Victor Manson Spencer (1 November 1896 – 24 February 1918) was a volunteer from Invercargill, New Zealand who fought in the Otago Infantry Regiment of the New Zealand Division in World War I. Spencer was executed for desertion on 24 February 1918, despite later suggestions that he was severely traumatised by shellshock, having fought and survived several campaigns.
New Zealand soldiers were subject to New Zealand military law which, like all nations involved in the conflict, had the death penalty for a number of crimes, including desertion. Out of the 28 death penalties handed down by the New Zealand military. only four were carried out, the rest being quashed by the British commanders of the armies involved. (In addition, New Zealand Private Jack Braithwaite was executed by the British for mutiny.) By contrast, death penalties imposed on Australian soldiers had to be confirmed by the Governor-General, which the Australian government did not allow, although Australians were hanged at Shepton Mallet prison for civil crimes.

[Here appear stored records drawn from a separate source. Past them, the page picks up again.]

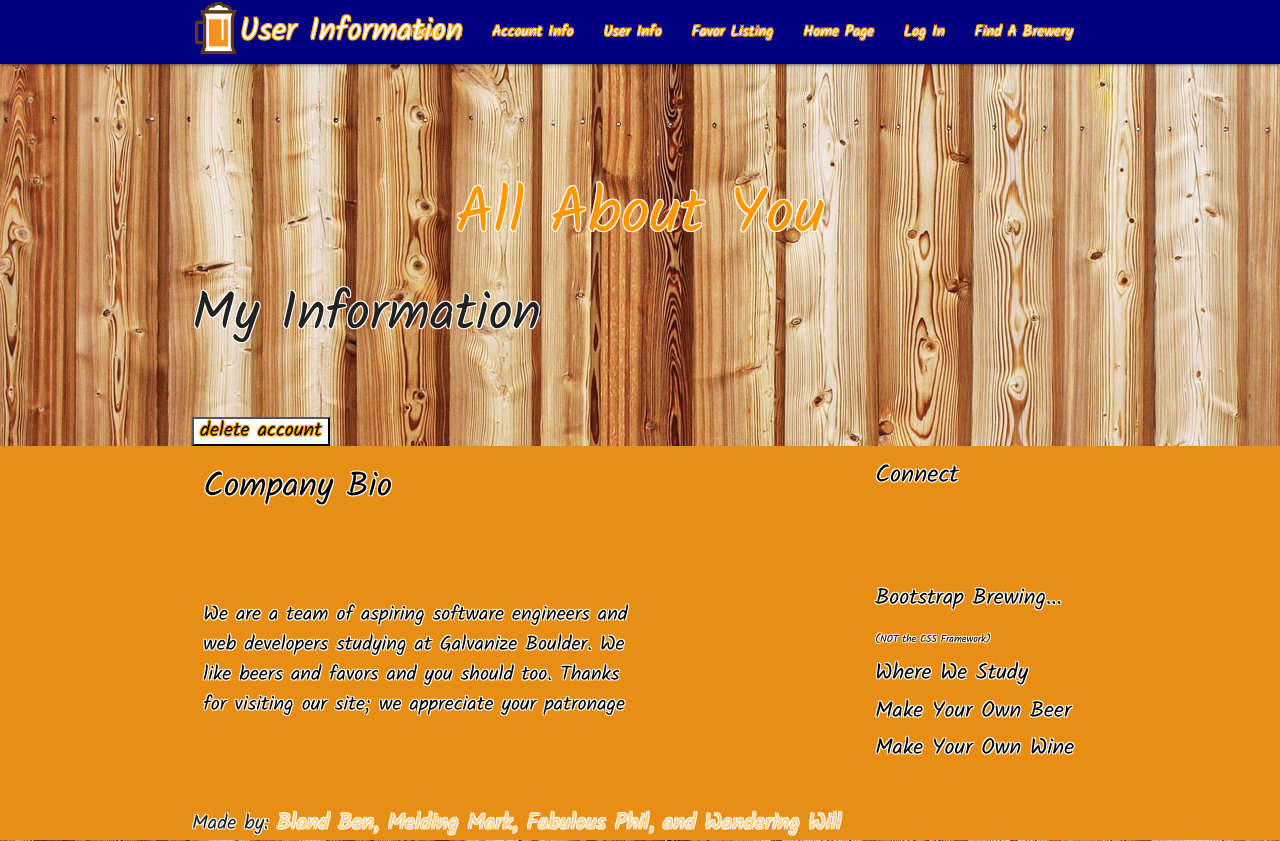
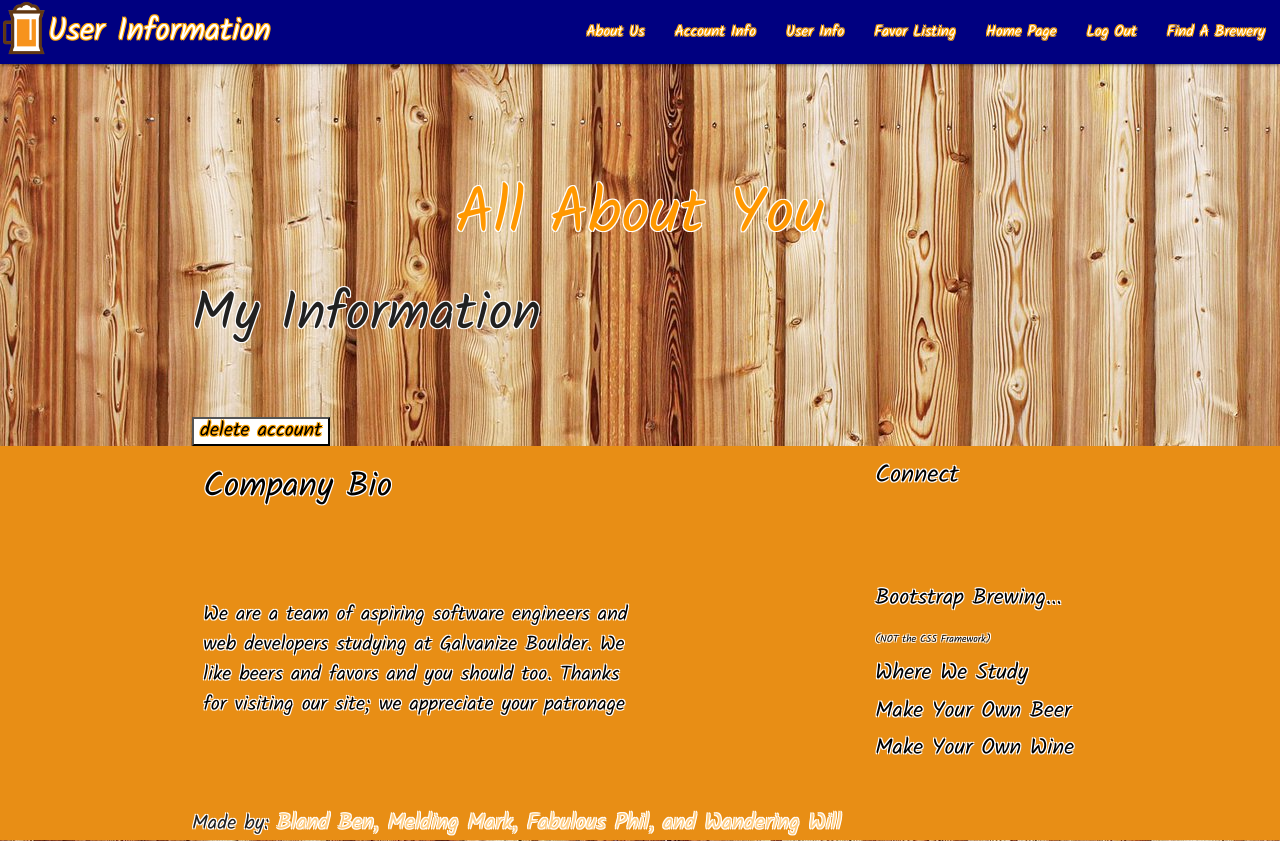
Before and after one commit to philborgenicht/beermo, a website: page public/user.html in a window 1280 px wide. Drawn offline with nearby package versions, Linux system fonts and the light colour scheme; no server answers.

Commit message:
merging final time

```diff
--- a/public/user.html
+++ b/public/user.html
@@ -25,14 +25,14 @@
 <body>
   <nav class="william" role="navigation">
 
-    <div class="nav-wrapper container"><img class="navlogo" src="beermologo.png"><a id="logo-container" href="#" class="brand-logo">User Information</a>
+    <div class="nav-wrapper"><img class="navlogo" src="beermologo.png"><a id="logo-container" href="#" class="brand-logo">User Information</a>
       <ul class="right hide-on-med-and-down">
         <li><a href="aboutus.html">About Us</a></li>
         <li><a href="account.html" id="account1">Account Info</a></li>
         <li><a href="user.html" id="user1">User Info</a></li>
         <li><a href="favor2.html" id="favor1">Favor Listing</a></li>
         <li><a href="index.html">Home Page</a></li>
-        <li><a href="logIn.html" id="login1">Log In</a></li>
+        <li><a href="logIn.html" id="login1">Log Out</a></li>
         <li><a href="findbrewery.html">Find A Brewery</a></li>
       </ul>
 
```
Also changed, not shown: public/aboutus.html (+1 -1 lines), public/account.html (+1 -1 lines), public/favor2.html (+1 -1 lines), public/index.html (+1 -1 lines).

Spencer was formally pardoned, along with Braithwaite and the three others, under the provisions of the Pardon for Soldiers of the Great War Act 2000, which was passed by the New Zealand Parliament in a departure from custom, since pardons are normally granted by the Crown and are rarely posthumous. The grounds for the pardon was that the execution was not a fate that Spencer deserved, but was one that resulted from (a) the harsh discipline that was believed at the time to be required; and (b) the application of the death penalty for military offences being seen at that time as an essential part of maintaining military discipline.
Section 8 of the Pardon for Soldiers of the Great War Act reads thus:
Pardon of Private Spencer
Private Victor Manson Spencer, regimental number 8/2733, a member of the 1st Battalion, Otago Regiment,—
- (a) who was charged with having committed on 13 August 1917 the offence of desertion; and
- (b) who was, by a Field General Court Martial held on 17 January 1918, convicted of that offence and sentenced to death; and
- (c) who was again sentenced to death on 29 January 1918 after the Field General Court Martial had revised its finding and had convicted him of having committed the offence of desertion not on 13 August 1917 but on 25 August 1917; and
- (d) who was, after the sentence of death imposed on him on 29 January 1918 had been confirmed, executed by firing squad in accordance with that sentence on 24 February 1918,—
is, by this Act, granted a pardon for that offence of desertion.
Spencer was included in the mass pardon of 306 British Empire soldiers executed for certain offences during the Great War enacted in section 359 of the UK Parliament's Armed Forces Act 2006, and which came into effect by Royal Assent on 8 November 2006.
- "The executed five Great War Story". Research and Publishing Group of the New Zealand Ministry for Culture and Heritage.
- "The Huts Cemetery". WW1 Cemeteries.com. Retrieved 20 January 2014.
- "Pardon for Soldiers of the Great War Act 2000". Parliamentary Counsel Office, New Zealand Legislature.
- "World War One Pardoned Soldiers Recognised". New Zealand Defence Force. 31 August 2005.